Due to the high variety and complexity of service work, it’s often challenging for a single individual to deal with a customer’s request from start to finish. Being passed from person to person can lead to disgruntled customers, while staff can feel demotivated as they rarely get to fully assist a customer themselves.
Changing from a silo approach to customer-aligned teams is an effective way to address the challenge.
One versus many
Traditionally, many organisations are designed as silo functions. This involves grouping and managing similar skill sets and processes together, with numerous departments dealing with a single customer’s work request as it’s handed between teams again and again. Not only is this frustrating for customers, it’s difficult to absorb any variety or complexity into such a functionally-aligned operation. The process steps are often interdependent.
Furthermore, with so many handoffs involved there’s greater batching, waiting and work in progress. A more effective approach in this environment is to create multi-functional, customer-focused teams who can work together to fulfil the customer’s needs. The following table highlights the key differences between the two approaches.
When designing an operation to deliver effective service, customer-focused measures such as end-to-end lead time and right first time are key. As is staff collaboration. The most effective vehicle for delivering this approach is the customer-centric cell. When working in these cells teams are able to solve problems, identify improvements and ensure quality is owned at the point of work.In other words, fewer hand-offs and fewer unhappy customers.
Arguably the biggest benefit is that a customer-centric cellular approach provides ownership of the customer’s problem from end-toend. Ensuring the most effective outcome in the most efficient way. Furthermore, the approach still incorporates important Lean tools such as standard operations, team-based problem solving, visual management and skills matrices.
Of course, moving from traditional silos to small, customer-focused, multi-functional cells requires a change of thinking. Not to mention an understanding that the perceived economies of scale from a functional organisation can easily be cancelled out by failure demand and an increase in total processing costs.
Once customer-aligned teams have been established, it’s best to focus on team based measures rather than individuals.
The measures should be designed around the customer requirements and a quality, cost and delivery principle.

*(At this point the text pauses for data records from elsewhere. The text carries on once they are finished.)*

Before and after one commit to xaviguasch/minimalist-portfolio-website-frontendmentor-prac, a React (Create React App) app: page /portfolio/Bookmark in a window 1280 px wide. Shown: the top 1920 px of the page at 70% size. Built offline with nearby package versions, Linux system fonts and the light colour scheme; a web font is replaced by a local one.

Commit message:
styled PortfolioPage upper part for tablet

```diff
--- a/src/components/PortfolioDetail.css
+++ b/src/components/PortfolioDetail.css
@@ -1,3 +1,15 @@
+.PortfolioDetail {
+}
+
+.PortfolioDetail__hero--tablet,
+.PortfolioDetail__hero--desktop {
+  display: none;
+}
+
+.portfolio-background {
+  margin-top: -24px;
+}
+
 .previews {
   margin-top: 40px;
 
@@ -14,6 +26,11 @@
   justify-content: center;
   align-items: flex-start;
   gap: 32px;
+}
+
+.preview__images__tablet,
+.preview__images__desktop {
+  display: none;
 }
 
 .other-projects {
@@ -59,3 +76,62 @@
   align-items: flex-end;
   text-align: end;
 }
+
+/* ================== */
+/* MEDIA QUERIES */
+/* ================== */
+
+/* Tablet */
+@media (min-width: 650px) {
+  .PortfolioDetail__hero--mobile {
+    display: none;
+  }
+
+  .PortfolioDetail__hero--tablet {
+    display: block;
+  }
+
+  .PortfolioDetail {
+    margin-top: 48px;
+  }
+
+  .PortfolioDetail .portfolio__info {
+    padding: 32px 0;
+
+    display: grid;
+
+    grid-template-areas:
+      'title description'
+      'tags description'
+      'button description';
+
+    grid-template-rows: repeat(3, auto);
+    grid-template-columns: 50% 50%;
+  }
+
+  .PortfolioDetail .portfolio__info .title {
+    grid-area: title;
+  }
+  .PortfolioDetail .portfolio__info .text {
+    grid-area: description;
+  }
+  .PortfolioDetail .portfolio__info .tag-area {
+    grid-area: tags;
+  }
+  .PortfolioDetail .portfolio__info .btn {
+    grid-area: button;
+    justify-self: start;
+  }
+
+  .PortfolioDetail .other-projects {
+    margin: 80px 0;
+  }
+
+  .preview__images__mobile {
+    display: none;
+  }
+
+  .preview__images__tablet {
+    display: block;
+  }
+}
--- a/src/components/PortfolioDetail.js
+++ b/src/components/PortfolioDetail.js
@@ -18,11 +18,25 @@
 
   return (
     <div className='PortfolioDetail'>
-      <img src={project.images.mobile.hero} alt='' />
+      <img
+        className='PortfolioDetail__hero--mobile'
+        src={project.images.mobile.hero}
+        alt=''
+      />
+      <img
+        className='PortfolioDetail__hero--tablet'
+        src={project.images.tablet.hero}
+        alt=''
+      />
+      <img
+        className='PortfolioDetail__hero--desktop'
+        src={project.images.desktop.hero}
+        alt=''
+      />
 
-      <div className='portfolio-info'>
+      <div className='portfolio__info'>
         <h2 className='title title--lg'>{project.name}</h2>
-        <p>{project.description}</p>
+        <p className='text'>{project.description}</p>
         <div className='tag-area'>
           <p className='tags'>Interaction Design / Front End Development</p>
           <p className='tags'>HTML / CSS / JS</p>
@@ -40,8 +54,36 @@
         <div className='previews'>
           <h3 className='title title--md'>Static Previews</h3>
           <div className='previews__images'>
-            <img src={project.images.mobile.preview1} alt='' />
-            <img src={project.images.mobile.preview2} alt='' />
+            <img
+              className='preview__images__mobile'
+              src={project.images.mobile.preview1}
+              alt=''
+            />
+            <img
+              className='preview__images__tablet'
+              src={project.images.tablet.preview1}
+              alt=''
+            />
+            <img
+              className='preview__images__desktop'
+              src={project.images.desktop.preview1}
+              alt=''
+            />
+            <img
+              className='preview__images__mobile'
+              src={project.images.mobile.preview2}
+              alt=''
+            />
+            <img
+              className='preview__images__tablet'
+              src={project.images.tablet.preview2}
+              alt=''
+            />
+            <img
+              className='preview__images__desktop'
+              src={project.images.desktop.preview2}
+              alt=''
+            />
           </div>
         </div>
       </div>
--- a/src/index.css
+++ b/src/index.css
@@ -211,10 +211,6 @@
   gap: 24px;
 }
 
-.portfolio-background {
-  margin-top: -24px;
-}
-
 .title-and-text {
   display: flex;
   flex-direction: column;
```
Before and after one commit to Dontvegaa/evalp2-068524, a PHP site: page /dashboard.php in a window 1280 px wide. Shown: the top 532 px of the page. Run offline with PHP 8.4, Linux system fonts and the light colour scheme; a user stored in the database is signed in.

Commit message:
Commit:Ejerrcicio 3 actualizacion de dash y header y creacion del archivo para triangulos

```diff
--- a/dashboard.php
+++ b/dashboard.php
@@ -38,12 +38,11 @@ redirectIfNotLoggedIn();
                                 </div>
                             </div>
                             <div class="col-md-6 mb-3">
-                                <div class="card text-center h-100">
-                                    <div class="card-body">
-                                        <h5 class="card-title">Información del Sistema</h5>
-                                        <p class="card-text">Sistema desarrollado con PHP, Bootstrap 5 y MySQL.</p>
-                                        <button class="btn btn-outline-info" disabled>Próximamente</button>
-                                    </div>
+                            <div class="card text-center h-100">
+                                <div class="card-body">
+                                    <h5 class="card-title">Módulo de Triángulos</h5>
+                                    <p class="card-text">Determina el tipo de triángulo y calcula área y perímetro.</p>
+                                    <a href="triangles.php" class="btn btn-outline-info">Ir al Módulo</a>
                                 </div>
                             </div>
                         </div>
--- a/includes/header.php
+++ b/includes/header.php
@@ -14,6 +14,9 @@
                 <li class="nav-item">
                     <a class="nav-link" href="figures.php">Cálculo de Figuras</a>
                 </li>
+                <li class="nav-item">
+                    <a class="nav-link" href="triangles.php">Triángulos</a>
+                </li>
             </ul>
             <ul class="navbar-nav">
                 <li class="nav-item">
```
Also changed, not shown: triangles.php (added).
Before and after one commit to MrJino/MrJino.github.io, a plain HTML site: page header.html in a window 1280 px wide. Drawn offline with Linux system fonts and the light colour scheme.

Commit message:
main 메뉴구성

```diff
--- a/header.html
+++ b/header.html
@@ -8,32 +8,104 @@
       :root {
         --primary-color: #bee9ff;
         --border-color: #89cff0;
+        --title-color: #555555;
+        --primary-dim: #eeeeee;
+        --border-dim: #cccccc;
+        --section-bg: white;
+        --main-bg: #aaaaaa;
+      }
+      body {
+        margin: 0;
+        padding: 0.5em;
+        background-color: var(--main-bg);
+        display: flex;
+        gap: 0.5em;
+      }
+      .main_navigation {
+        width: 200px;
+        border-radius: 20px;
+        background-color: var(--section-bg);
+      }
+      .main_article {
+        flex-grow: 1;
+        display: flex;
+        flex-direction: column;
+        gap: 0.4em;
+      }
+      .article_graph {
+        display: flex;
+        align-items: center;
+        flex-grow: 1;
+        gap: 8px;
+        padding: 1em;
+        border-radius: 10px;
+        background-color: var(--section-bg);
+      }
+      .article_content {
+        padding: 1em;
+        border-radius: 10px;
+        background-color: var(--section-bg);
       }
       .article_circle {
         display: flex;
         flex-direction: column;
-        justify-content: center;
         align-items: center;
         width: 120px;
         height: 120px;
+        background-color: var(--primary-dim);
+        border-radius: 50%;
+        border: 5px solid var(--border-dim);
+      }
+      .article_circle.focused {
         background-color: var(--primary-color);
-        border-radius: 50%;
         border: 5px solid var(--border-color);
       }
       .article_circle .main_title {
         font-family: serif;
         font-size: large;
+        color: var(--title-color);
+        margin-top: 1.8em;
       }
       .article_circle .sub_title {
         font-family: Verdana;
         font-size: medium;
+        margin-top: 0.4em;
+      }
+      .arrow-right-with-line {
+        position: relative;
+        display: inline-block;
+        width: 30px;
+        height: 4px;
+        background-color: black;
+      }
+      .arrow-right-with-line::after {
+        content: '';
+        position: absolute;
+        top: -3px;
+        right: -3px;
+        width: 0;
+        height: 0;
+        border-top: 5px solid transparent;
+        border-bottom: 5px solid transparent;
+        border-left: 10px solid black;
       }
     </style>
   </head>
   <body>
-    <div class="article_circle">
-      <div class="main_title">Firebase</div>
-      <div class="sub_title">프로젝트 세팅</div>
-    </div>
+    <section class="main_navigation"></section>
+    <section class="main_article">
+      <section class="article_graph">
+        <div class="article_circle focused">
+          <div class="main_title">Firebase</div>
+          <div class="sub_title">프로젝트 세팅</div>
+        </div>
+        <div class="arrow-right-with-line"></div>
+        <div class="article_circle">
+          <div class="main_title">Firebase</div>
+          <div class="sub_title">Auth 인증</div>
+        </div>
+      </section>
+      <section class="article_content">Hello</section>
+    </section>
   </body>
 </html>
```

The measures should also be balanced and aligned to team/individual scorecards, so that the correct behaviours are exhibited in the achievement of the desired customer experience.
At OEE Consulting we have extensive experience of transformational change within service environments. We also understand the importance of bringing key stakeholders and customers together to deliver an effective design solution that benefits all parties.
It’s why we work with our clients to define and implement the sufficient levels of management support and customer and stakeholder engagement for the wider rollout programme.